** Opening Information supplied block **

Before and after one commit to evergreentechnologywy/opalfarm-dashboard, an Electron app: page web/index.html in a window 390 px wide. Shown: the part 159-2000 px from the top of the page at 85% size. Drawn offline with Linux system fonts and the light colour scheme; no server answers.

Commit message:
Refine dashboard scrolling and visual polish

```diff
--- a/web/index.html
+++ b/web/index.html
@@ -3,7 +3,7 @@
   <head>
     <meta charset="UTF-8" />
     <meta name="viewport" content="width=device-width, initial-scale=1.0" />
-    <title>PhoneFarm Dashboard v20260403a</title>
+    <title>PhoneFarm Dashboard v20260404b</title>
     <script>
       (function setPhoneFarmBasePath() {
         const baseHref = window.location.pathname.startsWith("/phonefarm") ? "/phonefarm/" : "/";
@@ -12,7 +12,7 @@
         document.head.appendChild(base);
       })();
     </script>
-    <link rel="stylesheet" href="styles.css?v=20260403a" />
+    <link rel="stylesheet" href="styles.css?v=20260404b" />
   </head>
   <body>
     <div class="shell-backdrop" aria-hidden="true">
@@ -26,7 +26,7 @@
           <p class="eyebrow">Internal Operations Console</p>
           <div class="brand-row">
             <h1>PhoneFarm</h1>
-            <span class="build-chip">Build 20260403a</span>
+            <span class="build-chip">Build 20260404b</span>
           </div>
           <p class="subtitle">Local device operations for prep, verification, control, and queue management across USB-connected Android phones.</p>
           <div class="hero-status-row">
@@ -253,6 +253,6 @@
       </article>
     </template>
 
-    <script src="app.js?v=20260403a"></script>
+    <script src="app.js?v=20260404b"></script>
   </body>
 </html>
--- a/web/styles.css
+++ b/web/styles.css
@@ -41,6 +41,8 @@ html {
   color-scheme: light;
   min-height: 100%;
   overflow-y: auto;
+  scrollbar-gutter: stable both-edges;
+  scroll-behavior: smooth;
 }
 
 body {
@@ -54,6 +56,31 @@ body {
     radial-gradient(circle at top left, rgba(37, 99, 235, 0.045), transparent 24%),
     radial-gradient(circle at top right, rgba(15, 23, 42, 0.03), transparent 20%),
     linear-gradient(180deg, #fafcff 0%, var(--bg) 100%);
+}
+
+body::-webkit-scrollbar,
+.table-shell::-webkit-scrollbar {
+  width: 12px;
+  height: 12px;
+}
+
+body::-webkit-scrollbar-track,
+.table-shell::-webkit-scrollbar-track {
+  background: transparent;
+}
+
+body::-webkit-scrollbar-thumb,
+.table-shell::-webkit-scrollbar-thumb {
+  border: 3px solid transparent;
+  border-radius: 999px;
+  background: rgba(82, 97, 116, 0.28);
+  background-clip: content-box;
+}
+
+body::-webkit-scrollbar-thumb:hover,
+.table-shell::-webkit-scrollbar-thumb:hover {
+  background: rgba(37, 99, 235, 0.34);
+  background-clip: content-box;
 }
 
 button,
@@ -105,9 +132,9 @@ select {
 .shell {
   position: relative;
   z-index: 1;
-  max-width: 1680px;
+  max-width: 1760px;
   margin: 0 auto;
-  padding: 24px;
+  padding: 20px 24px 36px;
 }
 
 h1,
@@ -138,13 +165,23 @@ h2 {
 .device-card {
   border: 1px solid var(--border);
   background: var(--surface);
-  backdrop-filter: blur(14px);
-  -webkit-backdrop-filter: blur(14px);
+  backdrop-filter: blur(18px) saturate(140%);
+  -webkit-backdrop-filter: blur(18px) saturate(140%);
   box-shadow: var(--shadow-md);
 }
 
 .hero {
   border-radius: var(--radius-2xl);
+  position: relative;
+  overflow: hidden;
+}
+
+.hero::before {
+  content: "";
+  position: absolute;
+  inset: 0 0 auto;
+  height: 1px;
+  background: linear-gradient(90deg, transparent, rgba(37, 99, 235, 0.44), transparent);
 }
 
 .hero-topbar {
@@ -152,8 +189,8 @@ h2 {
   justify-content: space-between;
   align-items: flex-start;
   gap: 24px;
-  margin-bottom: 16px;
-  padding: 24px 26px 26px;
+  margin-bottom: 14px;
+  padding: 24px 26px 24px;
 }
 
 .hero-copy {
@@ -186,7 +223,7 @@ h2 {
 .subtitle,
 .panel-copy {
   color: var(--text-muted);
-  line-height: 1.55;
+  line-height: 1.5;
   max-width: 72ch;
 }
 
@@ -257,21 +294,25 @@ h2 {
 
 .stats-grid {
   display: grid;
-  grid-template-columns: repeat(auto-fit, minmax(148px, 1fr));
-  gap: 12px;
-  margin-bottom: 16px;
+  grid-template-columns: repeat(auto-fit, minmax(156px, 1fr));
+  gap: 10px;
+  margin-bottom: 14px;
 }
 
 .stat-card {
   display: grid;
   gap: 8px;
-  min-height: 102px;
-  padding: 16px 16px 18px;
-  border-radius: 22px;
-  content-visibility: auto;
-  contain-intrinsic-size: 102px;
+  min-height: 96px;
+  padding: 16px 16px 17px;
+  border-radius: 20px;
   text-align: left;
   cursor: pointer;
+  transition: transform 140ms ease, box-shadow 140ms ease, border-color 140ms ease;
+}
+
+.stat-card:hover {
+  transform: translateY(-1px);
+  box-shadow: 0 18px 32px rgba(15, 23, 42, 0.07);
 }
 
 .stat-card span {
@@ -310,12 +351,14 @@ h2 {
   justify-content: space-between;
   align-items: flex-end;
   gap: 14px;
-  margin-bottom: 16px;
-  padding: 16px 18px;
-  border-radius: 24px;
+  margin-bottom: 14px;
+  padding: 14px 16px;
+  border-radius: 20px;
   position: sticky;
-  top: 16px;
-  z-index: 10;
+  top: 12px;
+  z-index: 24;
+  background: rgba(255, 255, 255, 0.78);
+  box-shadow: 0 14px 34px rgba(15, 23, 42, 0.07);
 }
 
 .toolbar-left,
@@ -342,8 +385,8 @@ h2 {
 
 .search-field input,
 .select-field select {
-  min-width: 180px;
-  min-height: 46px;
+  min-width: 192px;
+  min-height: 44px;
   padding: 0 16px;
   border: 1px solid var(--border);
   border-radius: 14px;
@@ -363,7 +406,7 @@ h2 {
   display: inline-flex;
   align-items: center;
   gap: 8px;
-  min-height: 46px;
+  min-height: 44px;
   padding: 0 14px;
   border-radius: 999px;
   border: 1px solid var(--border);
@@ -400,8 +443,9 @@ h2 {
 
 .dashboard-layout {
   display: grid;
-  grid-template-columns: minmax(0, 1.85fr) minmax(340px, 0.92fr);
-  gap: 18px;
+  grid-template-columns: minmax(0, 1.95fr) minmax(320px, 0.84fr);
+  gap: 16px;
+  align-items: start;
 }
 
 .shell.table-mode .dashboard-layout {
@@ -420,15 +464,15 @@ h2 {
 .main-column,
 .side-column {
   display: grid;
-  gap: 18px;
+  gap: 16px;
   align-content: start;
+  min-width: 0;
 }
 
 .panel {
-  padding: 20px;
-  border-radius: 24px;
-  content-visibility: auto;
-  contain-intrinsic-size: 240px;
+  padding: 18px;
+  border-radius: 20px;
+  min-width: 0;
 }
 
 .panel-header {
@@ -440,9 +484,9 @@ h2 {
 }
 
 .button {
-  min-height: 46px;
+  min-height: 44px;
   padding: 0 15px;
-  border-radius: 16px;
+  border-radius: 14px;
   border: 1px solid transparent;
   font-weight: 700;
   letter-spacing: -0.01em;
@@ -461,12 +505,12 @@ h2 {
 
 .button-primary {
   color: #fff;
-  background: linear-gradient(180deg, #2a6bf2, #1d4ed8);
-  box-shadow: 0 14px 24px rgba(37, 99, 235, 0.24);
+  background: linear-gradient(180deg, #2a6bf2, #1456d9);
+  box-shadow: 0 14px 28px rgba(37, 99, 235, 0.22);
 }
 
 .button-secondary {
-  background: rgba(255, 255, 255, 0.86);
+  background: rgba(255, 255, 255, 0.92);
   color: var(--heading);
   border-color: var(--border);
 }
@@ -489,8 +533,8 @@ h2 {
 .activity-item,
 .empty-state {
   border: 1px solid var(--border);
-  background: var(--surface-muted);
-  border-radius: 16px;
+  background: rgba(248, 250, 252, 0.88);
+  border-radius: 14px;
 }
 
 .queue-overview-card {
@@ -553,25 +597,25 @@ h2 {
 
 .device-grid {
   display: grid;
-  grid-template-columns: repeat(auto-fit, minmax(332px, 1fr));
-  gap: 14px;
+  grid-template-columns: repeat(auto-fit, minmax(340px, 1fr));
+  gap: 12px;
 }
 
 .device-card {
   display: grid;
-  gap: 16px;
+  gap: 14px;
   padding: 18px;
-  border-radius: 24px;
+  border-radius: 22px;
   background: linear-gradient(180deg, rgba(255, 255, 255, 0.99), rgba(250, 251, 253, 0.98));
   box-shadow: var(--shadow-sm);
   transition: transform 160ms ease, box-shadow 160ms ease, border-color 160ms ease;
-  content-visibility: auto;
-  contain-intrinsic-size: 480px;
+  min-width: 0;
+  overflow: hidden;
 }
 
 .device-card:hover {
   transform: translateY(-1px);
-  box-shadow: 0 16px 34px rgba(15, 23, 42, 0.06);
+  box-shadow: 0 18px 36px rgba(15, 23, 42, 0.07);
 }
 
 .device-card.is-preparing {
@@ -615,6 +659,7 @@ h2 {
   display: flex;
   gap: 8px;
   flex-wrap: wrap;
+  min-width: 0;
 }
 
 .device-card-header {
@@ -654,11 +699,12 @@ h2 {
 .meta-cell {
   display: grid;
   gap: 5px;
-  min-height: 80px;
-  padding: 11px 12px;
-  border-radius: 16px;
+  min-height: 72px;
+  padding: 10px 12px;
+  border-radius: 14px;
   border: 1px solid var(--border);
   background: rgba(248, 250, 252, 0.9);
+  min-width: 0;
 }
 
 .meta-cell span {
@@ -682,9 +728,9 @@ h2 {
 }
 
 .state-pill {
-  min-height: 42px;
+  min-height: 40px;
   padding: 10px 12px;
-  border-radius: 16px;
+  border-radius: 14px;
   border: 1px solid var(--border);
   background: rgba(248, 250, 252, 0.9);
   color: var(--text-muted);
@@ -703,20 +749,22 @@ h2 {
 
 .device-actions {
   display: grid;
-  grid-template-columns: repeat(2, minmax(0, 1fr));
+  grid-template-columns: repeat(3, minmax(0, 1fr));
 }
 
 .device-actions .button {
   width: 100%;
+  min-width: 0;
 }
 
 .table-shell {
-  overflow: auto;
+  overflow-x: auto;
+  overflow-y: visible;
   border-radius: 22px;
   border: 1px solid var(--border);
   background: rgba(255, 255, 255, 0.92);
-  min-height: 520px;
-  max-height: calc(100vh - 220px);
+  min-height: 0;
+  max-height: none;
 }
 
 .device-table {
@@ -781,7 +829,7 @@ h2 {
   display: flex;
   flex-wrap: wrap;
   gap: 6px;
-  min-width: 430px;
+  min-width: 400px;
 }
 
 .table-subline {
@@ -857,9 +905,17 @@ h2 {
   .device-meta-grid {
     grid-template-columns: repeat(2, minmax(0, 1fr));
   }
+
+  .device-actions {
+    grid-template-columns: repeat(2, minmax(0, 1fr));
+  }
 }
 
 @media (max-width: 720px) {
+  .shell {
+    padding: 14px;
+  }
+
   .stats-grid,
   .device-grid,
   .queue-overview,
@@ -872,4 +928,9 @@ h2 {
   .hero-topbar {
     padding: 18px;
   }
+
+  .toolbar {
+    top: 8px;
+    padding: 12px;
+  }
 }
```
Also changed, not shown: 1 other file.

** Closing Information supplied block **

What you are asked to do >>
The lines to return are those in the entries above that hold "actions".

Answer space >>
 .device-actions {
 .device-actions .button {
+  .device-actions {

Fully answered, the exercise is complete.